Adults produce more urine than children, and a child's urine production generally increases with age. The amount of urine which a person produces can depend on many different factors1 such as:
- The consumption of certain types of food.
- The amount of liquid consumed.
- The amount of food consumed.
- The amount of fluid lost through breathing and perspiration.
- Medical conditions
- Certain medications
How often should you urinate?
While every person is different, most healthy people need to empty their bladder between 4 and10 times a day. This can change depending on how much you eat and drink, and this is especially influence by caffeine and alcohol intake, as these are diuretics that rid your body of fluids, increasing the need to urinate.
Certain medications have been known to increase urination, especially those that are used to treat high blood pressure, poor kidney function, liver disease and congestive heart failure, as they are also diuretics. A few examples include:
- Amiloride (Midamor) used to treat hypokalemia (low potassium levels in the blood)
- Chlorothiazide (Diuril) used to treat fluid retention (oedema) in people with congestive heart failure, high blood pressure, cirrhosis of the liver, or oedema caused by taking steroids or oestrogen, or kidney disorders.
- Chlorthalidone (Thalitone) used to treat high blood pressure, fluid retention (oedema) in people with congestive heart failure, cirrhosis of the liver, or kidney disorders, or oedema caused by taking steroids or oestrogen.
- Eplerenone (Inspra) used to treat congestive heart failure after a heart attack and high blood pressure (hypertension).
- Furosemide (Lasix) prescribed in the treatment of high blood pressure or to reduce extra fluid in the body (oedema) caused by conditions such as heart failure, liver disease, and kidney disease.
- Hydrochlorothiazide (Microzide) used to treat high blood pressure
- Indapamide used to treat high blood pressure and congestive heart failure.
- Metolazone used to treat congestive heart failure, high blood pressure or a kidney disorder such as nephrotic syndrome.
- Spironolactone (Aldactone) used to treat cirrhosis of the liver and congestive heart failure.
- Torsemide (Demadex) used to treat high blood pressure or reduce excess fluid in the body (oedema) caused by conditions such as heart failure, liver disease, and kidney disease.
- Triamterene (Dyrenium) used to help increase the amount of urine that you produce to rid the body of excess water.
Pregnant women urinate more as a result of the fluid changes in the body and increased bladder pressure from the growing foetus. It is also common for women to have an increased urinary output after giving birth due to certain medications being administered, and the extra fluids that may have been received during labour.

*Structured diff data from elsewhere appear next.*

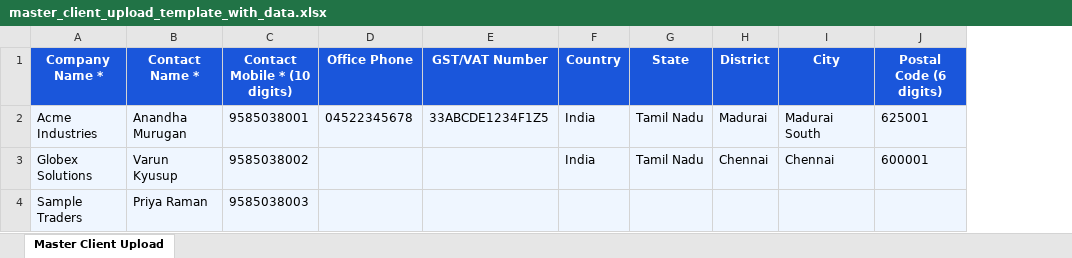
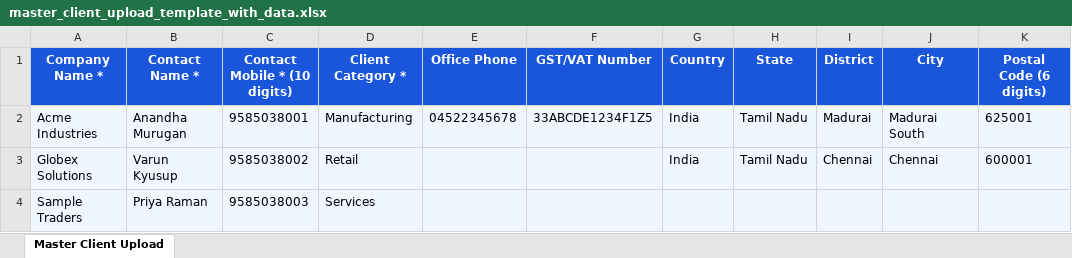
Before and after one commit to Santhosh-Flutter-Developer/Lead_Capture, an Excel workbook: assets/templates/master_client_upload_template_with_data.xlsx, sheet Master Client Upload, drawn as a sheet; only a part is shown; values as stored, in another font and other column widths than the file's, no borders; the diff names each change by its address in the sheet, - before the commit and + after, or states it on an @@ line.

```diff
--- a/assets/templates/master_client_upload_template_with_data.xlsx (sheet Master Client Upload)
+++ b/assets/templates/master_client_upload_template_with_data.xlsx (sheet Master Client Upload)
+column D (Client Category *), rows 2-4: Manufacturing | Retail | Services
```
Also changed, not shown: assets/templates/lead_upload_template.xlsx, assets/templates/lead_upload_template_with_data.xlsx, 36 other files.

Extremely urgent urges to urinate in older men and women could be a result of an overactive bladder. While the condition is common in older men and women, it is not considered a normal part of ageing and you should speak to your doctor if you experience this.
- Urinary tract infection (UTI)
- Interstitial cystitis
- Vaginitis in women
- Sickle cell anaemia
An enlarged prostate in men causes a lower-than-average amount of urine output due to the prostate blocking the flow of urine through the urethra.
1. National Institute of Diabetes and Digestive and Kidney Diseases. January 2014. The Urinary Tract & How It Works. Available at: https://www.niddk.nih.gov/health-information/urologic-diseases/urinary-tract-how-it-works Accessed [12/02/2018]